__Problem details__
What follows is a set of records; restate each one word for word and drop the pictures.

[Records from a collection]
◇ ◇ ◇ ◇ ◇ ◇ ◇
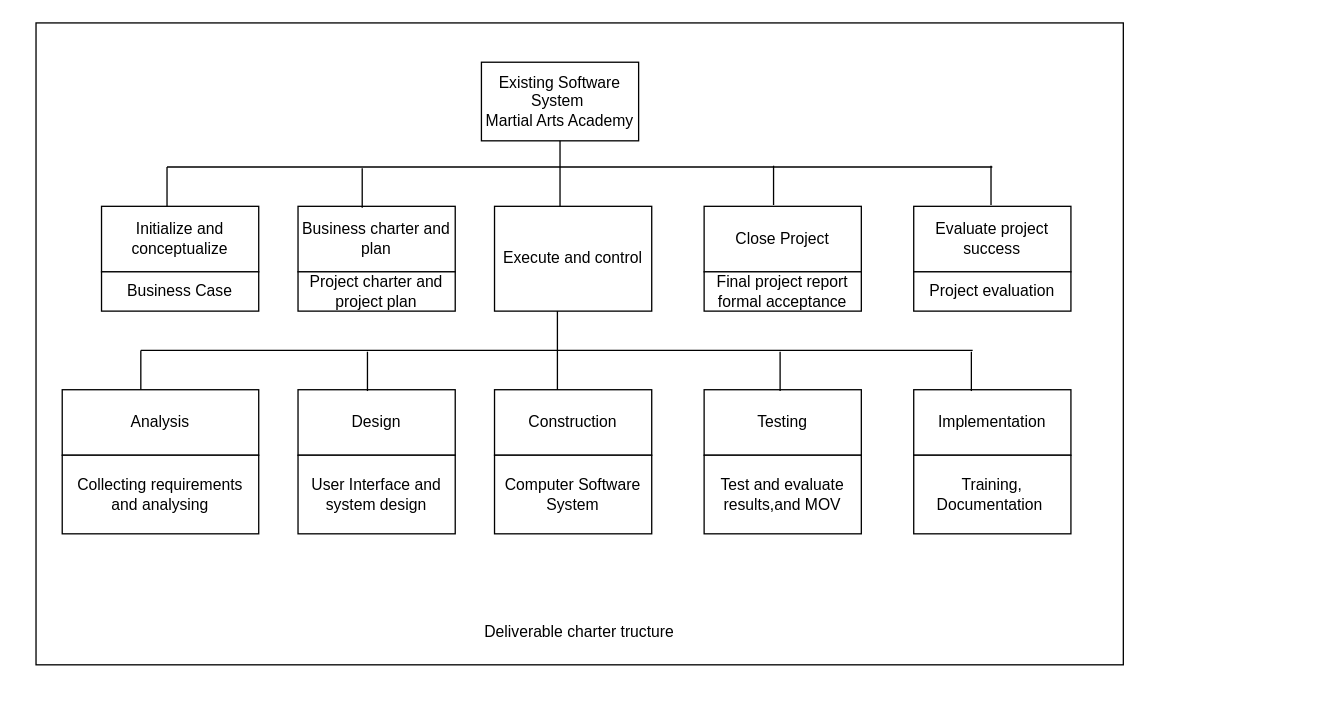
Earlier version of the draw.io diagram Software PM DSC.drawio (emmanuel-george/TestProject). Source tidied: cells renumbered, new cells numbered last; positions are measured from the earlier drawing's top-left corner, leaving out a move shared by most shapes. Both pictures are drawn from the tidied source at 131%, with x=0, y=0 at pixel (35, 22).
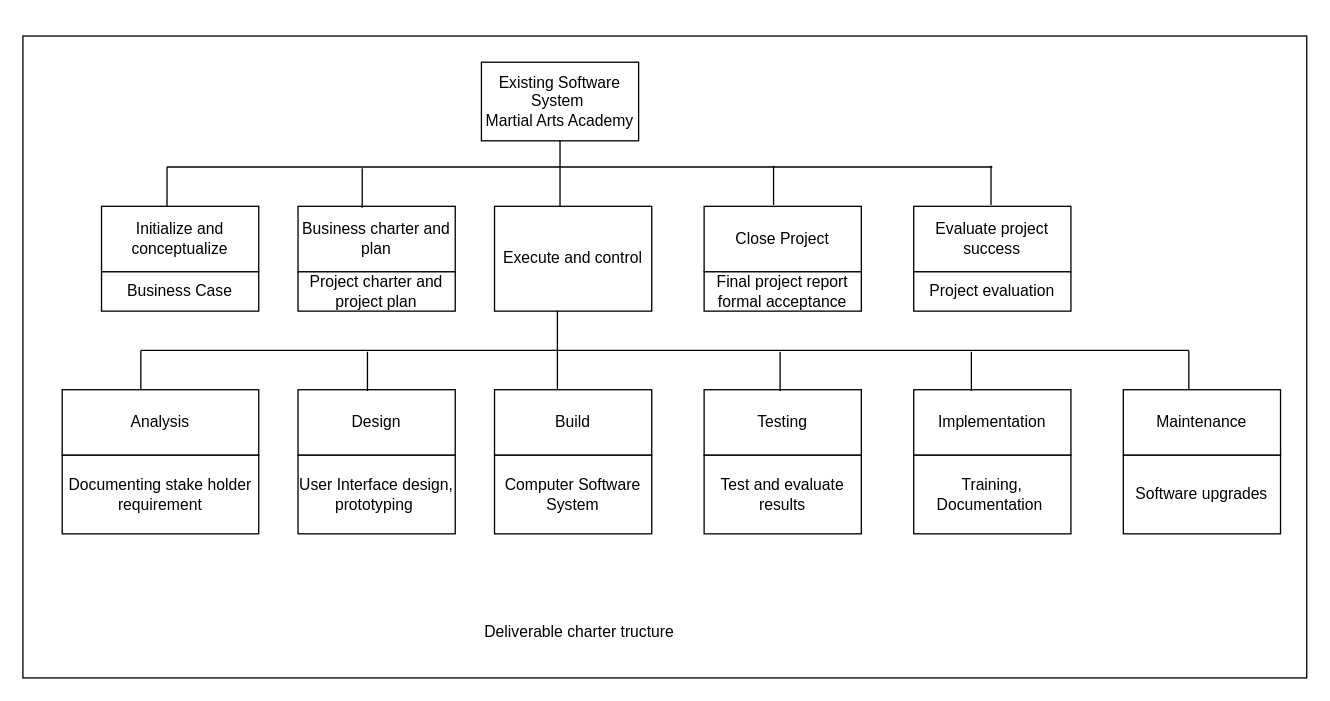
Above is the later version.

The edit, as a diff of the source:
```diff
@@
     <mxCell id="2" style="rounded=0;whiteSpace=wrap;html=1;" parent="1" vertex="1">
-      <mxGeometry width="830" height="490" as="geometry" />
+      <mxGeometry x="-10" y="10" width="980" height="490" as="geometry" />
     </mxCell>
@@
-    <mxCell id="14" value="Collecting requirements and analysing" style="rounded=0;whiteSpace=wrap;html=1;" parent="1" vertex="1">
+    <mxCell id="14" value="Documenting stake holder requirement" style="rounded=0;whiteSpace=wrap;html=1;" parent="1" vertex="1">
       <mxGeometry x="20" y="330" width="150" height="60" as="geometry" />
     </mxCell>
@@
-    <mxCell id="16" value="User Interface and system design" style="rounded=0;whiteSpace=wrap;html=1;" parent="1" vertex="1">
+    <mxCell id="16" value="User Interface design, prototyping&amp;nbsp;" style="rounded=0;whiteSpace=wrap;html=1;" parent="1" vertex="1">
       <mxGeometry x="200" y="330" width="120" height="60" as="geometry" />
     </mxCell>
-    <mxCell id="17" value="Construction" style="rounded=0;whiteSpace=wrap;html=1;" parent="1" vertex="1">
+    <mxCell id="17" value="Build" style="rounded=0;whiteSpace=wrap;html=1;" parent="1" vertex="1">
       <mxGeometry x="350" y="280" width="120" height="50" as="geometry" />
     </mxCell>
@@
-    <mxCell id="19" value="Test and evaluate results,and MOV" style="rounded=0;whiteSpace=wrap;html=1;" parent="1" vertex="1">
+    <mxCell id="19" value="Test and evaluate results" style="rounded=0;whiteSpace=wrap;html=1;" parent="1" vertex="1">
       <mxGeometry x="510" y="330" width="120" height="60" as="geometry" />
     </mxCell>
@@
     <mxCell id="29" style="endArrow=none;html=1;rounded=0;" parent="1" edge="1">
       <mxGeometry relative="1" as="geometry">
         <mxPoint x="80" y="250" as="sourcePoint" />
-        <mxPoint x="715" y="250" as="targetPoint" />
+        <mxPoint x="880" y="250" as="targetPoint" />
       </mxGeometry>
     </mxCell>
@@
+    <mxCell id="37" value="Maintenance" style="rounded=0;whiteSpace=wrap;html=1;" parent="1" vertex="1">
+      <mxGeometry x="830" y="280" width="120" height="50" as="geometry" />
+    </mxCell>
+    <mxCell id="38" value="Software upgrades" style="rounded=0;whiteSpace=wrap;html=1;" parent="1" vertex="1">
+      <mxGeometry x="830" y="330" width="120" height="60" as="geometry" />
+    </mxCell>
+    <mxCell id="39" style="endArrow=none;html=1;rounded=0;" parent="1" edge="1">
+      <mxGeometry relative="1" as="geometry">
+        <mxPoint x="880" y="280" as="sourcePoint" />
+        <mxPoint x="880" y="250" as="targetPoint" />
+      </mxGeometry>
+    </mxCell>
```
◇ ◇ ◇ ◇ ◇ ◇ ◇
__Answer space__
Earlier version of the draw.io diagram Software PM DSC.drawio (emmanuel-george/TestProject). Source tidied: cells renumbered, new cells numbered last; positions are measured from the earlier drawing's top-left corner, leaving out a move shared by most shapes. Both pictures are drawn from the tidied source at 131%, with x=0, y=0 at pixel (35, 22).
Above is the later version.

The edit, as a diff of the source:
```diff
@@
     <mxCell id="2" style="rounded=0;whiteSpace=wrap;html=1;" parent="1" vertex="1">
-      <mxGeometry width="830" height="490" as="geometry" />
+      <mxGeometry x="-10" y="10" width="980" height="490" as="geometry" />
     </mxCell>
@@
-    <mxCell id="14" value="Collecting requirements and analysing" style="rounded=0;whiteSpace=wrap;html=1;" parent="1" vertex="1">
+    <mxCell id="14" value="Documenting stake holder requirement" style="rounded=0;whiteSpace=wrap;html=1;" parent="1" vertex="1">
       <mxGeometry x="20" y="330" width="150" height="60" as="geometry" />
     </mxCell>
@@
-    <mxCell id="16" value="User Interface and system design" style="rounded=0;whiteSpace=wrap;html=1;" parent="1" vertex="1">
+    <mxCell id="16" value="User Interface design, prototyping&amp;nbsp;" style="rounded=0;whiteSpace=wrap;html=1;" parent="1" vertex="1">
       <mxGeometry x="200" y="330" width="120" height="60" as="geometry" />
     </mxCell>
-    <mxCell id="17" value="Construction" style="rounded=0;whiteSpace=wrap;html=1;" parent="1" vertex="1">
+    <mxCell id="17" value="Build" style="rounded=0;whiteSpace=wrap;html=1;" parent="1" vertex="1">
       <mxGeometry x="350" y="280" width="120" height="50" as="geometry" />
     </mxCell>
@@
-    <mxCell id="19" value="Test and evaluate results,and MOV" style="rounded=0;whiteSpace=wrap;html=1;" parent="1" vertex="1">
+    <mxCell id="19" value="Test and evaluate results" style="rounded=0;whiteSpace=wrap;html=1;" parent="1" vertex="1">
       <mxGeometry x="510" y="330" width="120" height="60" as="geometry" />
     </mxCell>
@@
     <mxCell id="29" style="endArrow=none;html=1;rounded=0;" parent="1" edge="1">
       <mxGeometry relative="1" as="geometry">
         <mxPoint x="80" y="250" as="sourcePoint" />
-        <mxPoint x="715" y="250" as="targetPoint" />
+        <mxPoint x="880" y="250" as="targetPoint" />
       </mxGeometry>
     </mxCell>
@@
+    <mxCell id="37" value="Maintenance" style="rounded=0;whiteSpace=wrap;html=1;" parent="1" vertex="1">
+      <mxGeometry x="830" y="280" width="120" height="50" as="geometry" />
+    </mxCell>
+    <mxCell id="38" value="Software upgrades" style="rounded=0;whiteSpace=wrap;html=1;" parent="1" vertex="1">
+      <mxGeometry x="830" y="330" width="120" height="60" as="geometry" />
+    </mxCell>
+    <mxCell id="39" style="endArrow=none;html=1;rounded=0;" parent="1" edge="1">
+      <mxGeometry relative="1" as="geometry">
+        <mxPoint x="880" y="280" as="sourcePoint" />
+        <mxPoint x="880" y="250" as="targetPoint" />
+      </mxGeometry>
+    </mxCell>
```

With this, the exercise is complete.